This is an interesting story about interesting research for a common problem. We appreciate the caveat at the end of the story – “Because this study was extremely small and presented at a medical meeting, the data and conclusions should be viewed as preliminary until published in a peer-reviewed journal and confirmed in larger studies.” That would be one of the first things we’d expect in a story about such a small, short-term study.
As the story indicates, “Chronic insomnia — which the American Academy of Sleep Medicine attributes to about one out of every 10 Americans — can be difficult to treat.”
Not applicable. No discussion of costs but that’s understandable at this early stage of development.
The story didn’t adequately place the findings into context.
It stated: “While wearing the cooling cap, it took insomnia patients an average of 13 minutes to fall asleep and they spent 89 percent of their time in bed actually sleeping, about the same as controls who didn’t have insomnia (the latter group averaged 16 minutes to fall asleep and 89 percent of the time in bed sleeping).”
But it didn’t ever define the baseline degree of insomnia these trial patients experienced. In other words, how long did it usually take them to fall asleep and what percent of thier time in bed did they usually sleep?
There was no discussion of what would appear to be a question many people would have: didn’t wearing a cap that is presumably connected to some water supply actually interfere with anyone’s sleep? Did the control group patients wear a cap? If so, did it make it harder for them to sleep?
Very appropriate reminder at the very end of the story: “Because this study was extremely small and presented at a medical meeting, the data and conclusions should be viewed as preliminary until published in a peer-reviewed journal and confirmed in larger studies.”
No disease-mongering of insomnia. Although how the 12 patients with insomnia compare to the “typical” patient with insomnia is hard to know from what was presented. Presumably people have insomnia for different reasons. Did they somehow identify a group that would be more likely to respond to this treatment? Specifically what were the criteria for participating? So while not “disease mongering”, it is unclear if these results are applicable to the average person with insomnia.
One independent sleep researcher was quoted.
The story included some good context:
“Medications can help, although many people complain of side effects, Kohler said. The most effective treatment is cognitive behavior therapy, which involves changes such as avoiding cigarettes, alcohol and caffeine before bed, and getting plenty of bright light in the morning but turning off the TV, computer and dimming the lights during a wind-down period, among other techniques for improving “sleep hygiene.”

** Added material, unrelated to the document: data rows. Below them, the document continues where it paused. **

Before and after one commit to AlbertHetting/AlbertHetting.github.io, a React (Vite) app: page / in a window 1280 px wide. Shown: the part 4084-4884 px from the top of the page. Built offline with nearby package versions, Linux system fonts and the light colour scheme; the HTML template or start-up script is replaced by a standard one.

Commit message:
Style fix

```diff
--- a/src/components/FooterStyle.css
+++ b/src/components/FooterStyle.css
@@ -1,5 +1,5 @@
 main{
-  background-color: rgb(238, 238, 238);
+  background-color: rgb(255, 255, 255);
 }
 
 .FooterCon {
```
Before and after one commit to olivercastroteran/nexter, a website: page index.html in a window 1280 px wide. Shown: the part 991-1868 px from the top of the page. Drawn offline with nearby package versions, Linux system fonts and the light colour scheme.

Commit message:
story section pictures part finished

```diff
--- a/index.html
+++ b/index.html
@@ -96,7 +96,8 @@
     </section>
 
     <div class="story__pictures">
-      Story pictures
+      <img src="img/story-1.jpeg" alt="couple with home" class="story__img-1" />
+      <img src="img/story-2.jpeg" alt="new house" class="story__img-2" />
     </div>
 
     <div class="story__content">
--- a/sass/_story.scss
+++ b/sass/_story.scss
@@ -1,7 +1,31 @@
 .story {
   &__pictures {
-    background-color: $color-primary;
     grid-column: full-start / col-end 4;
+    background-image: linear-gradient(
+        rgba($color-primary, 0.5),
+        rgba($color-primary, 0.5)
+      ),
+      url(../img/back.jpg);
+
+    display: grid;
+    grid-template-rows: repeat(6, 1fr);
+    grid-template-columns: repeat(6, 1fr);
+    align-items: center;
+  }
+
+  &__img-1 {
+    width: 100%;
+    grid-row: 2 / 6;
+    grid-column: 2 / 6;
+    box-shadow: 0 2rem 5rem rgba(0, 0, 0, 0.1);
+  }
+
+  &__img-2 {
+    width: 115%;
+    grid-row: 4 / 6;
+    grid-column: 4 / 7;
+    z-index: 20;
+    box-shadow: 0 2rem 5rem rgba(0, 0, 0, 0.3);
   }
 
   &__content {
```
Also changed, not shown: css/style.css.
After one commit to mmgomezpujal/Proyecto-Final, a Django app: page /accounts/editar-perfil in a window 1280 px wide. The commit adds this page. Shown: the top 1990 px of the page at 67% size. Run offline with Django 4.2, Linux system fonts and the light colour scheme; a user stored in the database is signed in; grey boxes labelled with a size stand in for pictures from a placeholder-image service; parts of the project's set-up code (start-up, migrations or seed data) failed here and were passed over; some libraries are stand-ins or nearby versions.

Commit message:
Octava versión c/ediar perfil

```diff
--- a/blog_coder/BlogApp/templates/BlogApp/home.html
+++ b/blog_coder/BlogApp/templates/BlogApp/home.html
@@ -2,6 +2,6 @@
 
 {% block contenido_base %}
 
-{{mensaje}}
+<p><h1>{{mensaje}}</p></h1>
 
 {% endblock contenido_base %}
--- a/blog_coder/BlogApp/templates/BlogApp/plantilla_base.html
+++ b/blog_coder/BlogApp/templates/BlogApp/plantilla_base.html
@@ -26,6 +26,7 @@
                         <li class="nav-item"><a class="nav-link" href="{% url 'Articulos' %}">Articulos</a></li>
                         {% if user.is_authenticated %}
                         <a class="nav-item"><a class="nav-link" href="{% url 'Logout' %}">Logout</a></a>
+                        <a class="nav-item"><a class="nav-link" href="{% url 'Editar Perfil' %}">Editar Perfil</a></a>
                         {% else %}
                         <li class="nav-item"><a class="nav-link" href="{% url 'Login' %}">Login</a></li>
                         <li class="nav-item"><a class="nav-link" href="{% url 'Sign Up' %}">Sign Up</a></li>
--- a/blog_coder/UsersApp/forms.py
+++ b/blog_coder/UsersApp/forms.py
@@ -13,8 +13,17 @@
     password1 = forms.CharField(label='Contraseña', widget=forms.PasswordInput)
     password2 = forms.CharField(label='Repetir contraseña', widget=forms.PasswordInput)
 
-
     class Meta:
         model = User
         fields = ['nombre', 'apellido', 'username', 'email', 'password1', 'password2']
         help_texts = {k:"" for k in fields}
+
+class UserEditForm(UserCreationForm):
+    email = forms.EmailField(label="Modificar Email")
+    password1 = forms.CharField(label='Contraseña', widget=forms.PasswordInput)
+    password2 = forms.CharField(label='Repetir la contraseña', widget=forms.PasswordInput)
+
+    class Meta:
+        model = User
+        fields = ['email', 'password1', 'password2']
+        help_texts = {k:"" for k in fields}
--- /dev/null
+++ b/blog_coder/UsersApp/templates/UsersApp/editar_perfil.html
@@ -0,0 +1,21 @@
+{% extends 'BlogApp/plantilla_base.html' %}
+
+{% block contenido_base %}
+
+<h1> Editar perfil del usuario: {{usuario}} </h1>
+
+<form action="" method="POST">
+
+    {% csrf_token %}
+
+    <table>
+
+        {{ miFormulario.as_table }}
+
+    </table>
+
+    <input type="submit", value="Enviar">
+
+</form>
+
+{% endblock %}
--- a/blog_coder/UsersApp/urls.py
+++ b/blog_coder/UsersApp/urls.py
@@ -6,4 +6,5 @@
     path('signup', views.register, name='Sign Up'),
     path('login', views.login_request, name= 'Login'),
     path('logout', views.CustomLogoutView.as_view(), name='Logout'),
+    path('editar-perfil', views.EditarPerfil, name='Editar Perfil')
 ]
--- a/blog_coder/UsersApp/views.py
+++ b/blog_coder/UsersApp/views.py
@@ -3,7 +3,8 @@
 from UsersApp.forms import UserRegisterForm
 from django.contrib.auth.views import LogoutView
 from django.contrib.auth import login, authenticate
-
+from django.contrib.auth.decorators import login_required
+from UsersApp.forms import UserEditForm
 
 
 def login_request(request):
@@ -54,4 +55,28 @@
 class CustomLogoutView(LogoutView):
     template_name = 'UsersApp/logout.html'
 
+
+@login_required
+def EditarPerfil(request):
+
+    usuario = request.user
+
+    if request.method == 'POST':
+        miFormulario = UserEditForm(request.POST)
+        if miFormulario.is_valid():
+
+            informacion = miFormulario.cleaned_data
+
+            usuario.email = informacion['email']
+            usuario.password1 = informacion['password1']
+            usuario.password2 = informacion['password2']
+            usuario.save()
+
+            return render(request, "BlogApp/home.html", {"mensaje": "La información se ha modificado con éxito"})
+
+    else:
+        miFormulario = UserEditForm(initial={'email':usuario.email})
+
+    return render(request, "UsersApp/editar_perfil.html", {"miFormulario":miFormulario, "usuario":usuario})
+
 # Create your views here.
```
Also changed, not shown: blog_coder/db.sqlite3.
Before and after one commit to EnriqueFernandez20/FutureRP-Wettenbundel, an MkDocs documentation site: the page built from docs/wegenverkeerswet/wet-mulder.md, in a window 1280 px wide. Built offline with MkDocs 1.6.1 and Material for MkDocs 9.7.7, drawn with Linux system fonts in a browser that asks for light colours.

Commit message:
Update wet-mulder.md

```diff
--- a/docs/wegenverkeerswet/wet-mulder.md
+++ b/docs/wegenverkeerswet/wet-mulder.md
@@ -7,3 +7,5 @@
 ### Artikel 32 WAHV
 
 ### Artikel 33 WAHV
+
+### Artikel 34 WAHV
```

The story makes it clear that the approach is experimental and not yet available to consumers.
A quote from an independent researcher establishes that this is not a totally new field of research: “we do know from many previous studies that as the body core temperature cools, our sleep improves, and with warming of the core temperature, we have more restless sleep.”
The story does not appear to rely on a news release.